**WHAT NEEDS TO BE DONE:**
With the records below as input, work out how many lines include the word "personally". Give only the number.

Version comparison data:
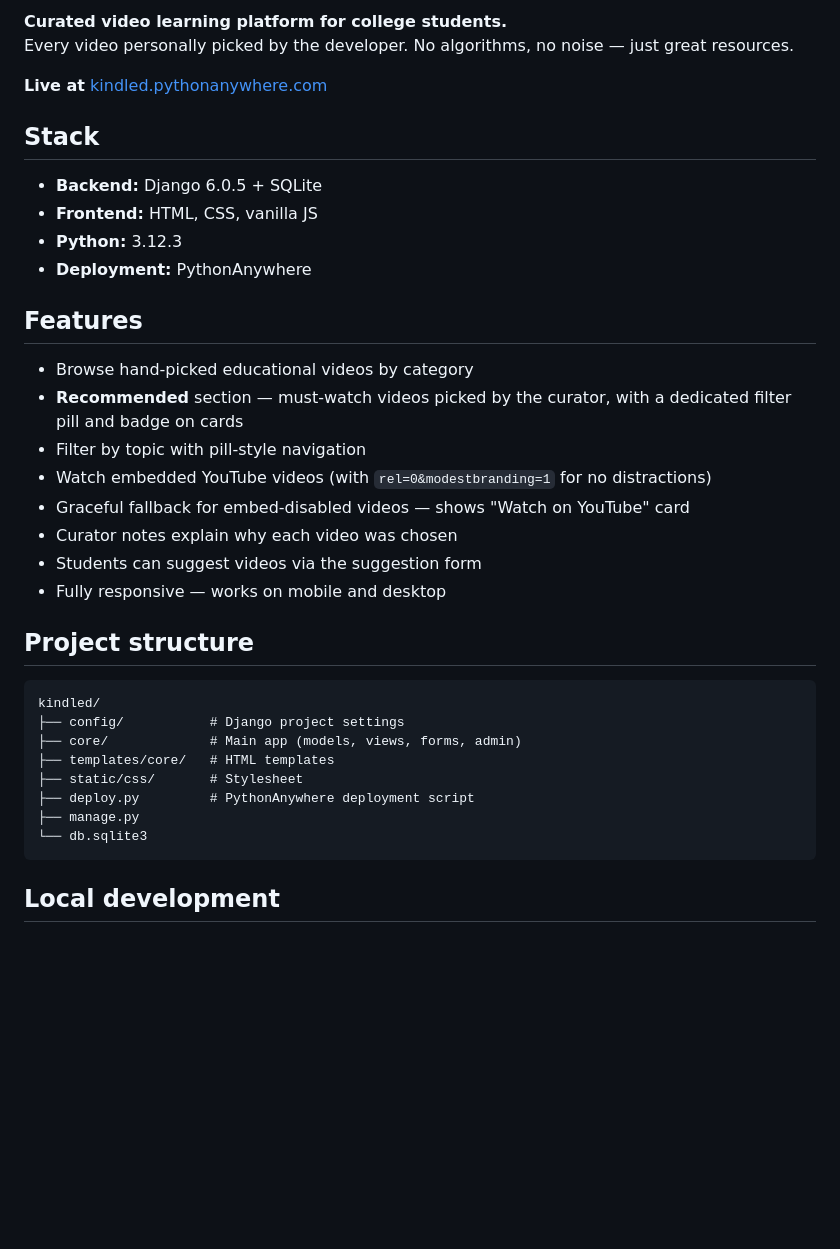
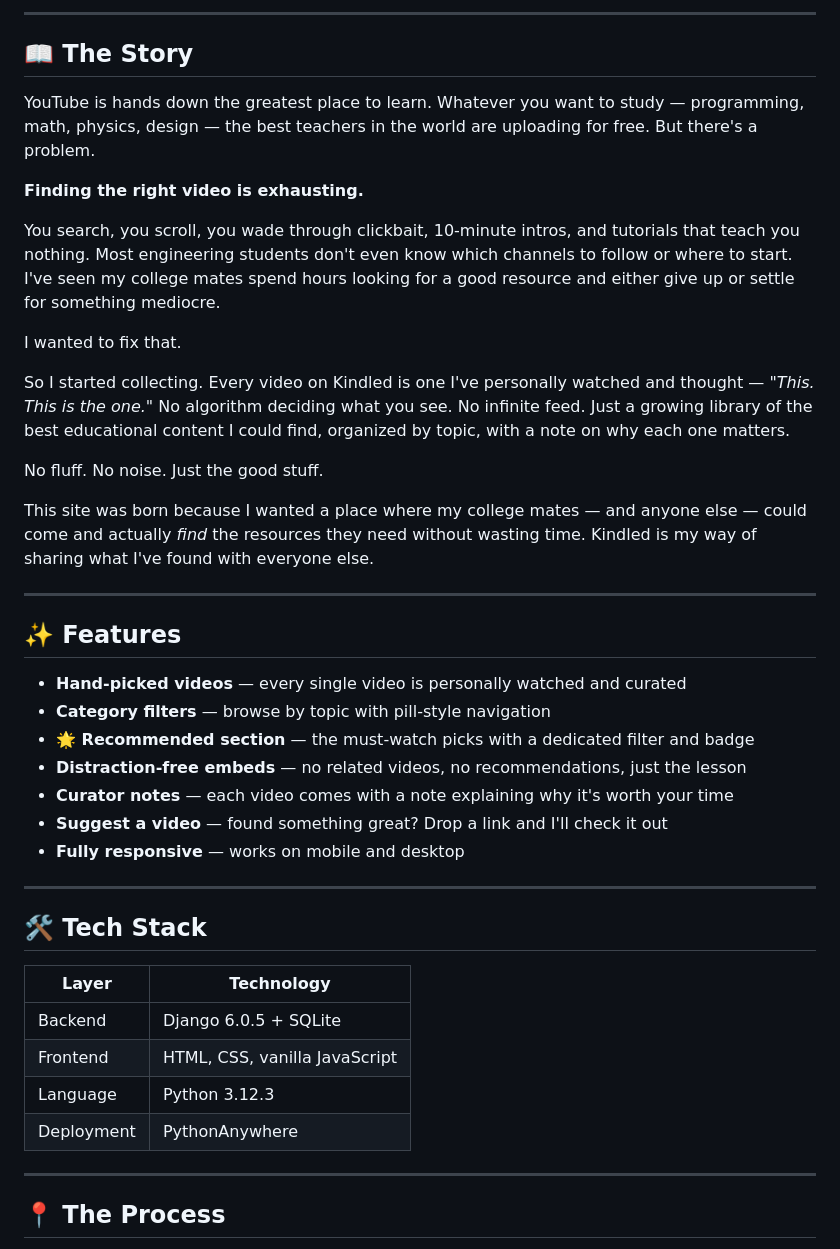
Before and after one commit to gsraj0301/Kindled, a Markdown page: README.md, the part around the change printed below. Drawn GitHub-style; blank space fills up the shorter version.

Commit message:
Revamp README with story, features, and preview image

````diff
--- a/README.md
+++ b/README.md
@@ -2,38 +17,46 @@
 
-**Curated video learning platform for college students.**
-Every video personally picked by the developer. No algorithms, no noise — just great resources.
+---
 
-**Live at** [kindled.pythonanywhere.com](https://kindled.pythonanywhere.com)
+## 📖 The Story
 
-## Stack
+YouTube is hands down the greatest place to learn. Whatever you want to study — programming, math, physics, design — the best teachers in the world are uploading for free. But there's a problem.
 
-- **Backend:** Django 6.0.5 + SQLite
-- **Frontend:** HTML, CSS, vanilla JS
-- **Python:** 3.12.3
-- **Deployment:** PythonAnywhere
+**Finding the right video is exhausting.**
 
-## Features
+You search, you scroll, you wade through clickbait, 10-minute intros, and tutorials that teach you nothing. Most engineering students don't even know which channels to follow or where to start. I've seen my college mates spend hours looking for a good resource and either give up or settle for something mediocre.
 
-- Browse hand-picked educational videos by category
-- **Recommended** section — must-watch videos picked by the curator, with a dedicated filter pill and badge on cards
-- Filter by topic with pill-style navigation
-- Watch embedded YouTube videos (with `rel=0&modestbranding=1` for no distractions)
-- Graceful fallback for embed-disabled videos — shows "Watch on YouTube" card
-- Curator notes explain why each video was chosen
-- Students can suggest videos via the suggestion form
-- Fully responsive — works on mobile and desktop
+I wanted to fix that.
 
-## Project structure
+So I started collecting. Every video on Kindled is one I've personally watched and thought — *"This. This is the one."* No algorithm deciding what you see. No infinite feed. Just a growing library of the best educational content I could find, organized by topic, with a note on why each one matters.
 
-```
-kindled/
-├── config/           # Django project settings
-├── core/             # Main app (models, views, forms, admin)
-├── templates/core/   # HTML templates
-├── static/css/       # Stylesheet
-├── deploy.py         # PythonAnywhere deployment script
-├── manage.py
-└── db.sqlite3
-```
+No fluff. No noise. Just the good stuff.
 
-## Local development
+This site was born because I wanted a place where my college mates — and anyone else — could come and actually *find* the resources they need without wasting time. Kindled is my way of sharing what I've found with everyone else.
+
+---
+
+## ✨ Features
+
+- **Hand-picked videos** — every single video is personally watched and curated
+- **Category filters** — browse by topic with pill-style navigation
+- **🌟 Recommended section** — the must-watch picks with a dedicated filter and badge
+- **Distraction-free embeds** — no related videos, no recommendations, just the lesson
+- **Curator notes** — each video comes with a note explaining why it's worth your time
+- **Suggest a video** — found something great? Drop a link and I'll check it out
+- **Fully responsive** — works on mobile and desktop
+
+---
+
+## 🛠️ Tech Stack
+
+| Layer      | Technology                    |
+| ---------- | ----------------------------- |
+| Backend    | Django 6.0.5 + SQLite         |
+| Frontend   | HTML, CSS, vanilla JavaScript |
+| Language   | Python 3.12.3                 |
+| Deployment | PythonAnywhere                |
+
+---
+
+## 📍 The Process
+
````
Also changed, not shown: other parts of README.md (+42 -6 lines), screenshots/Kindled-website-preview.png (added).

**ANSWER TO THE PROBLEM:**
3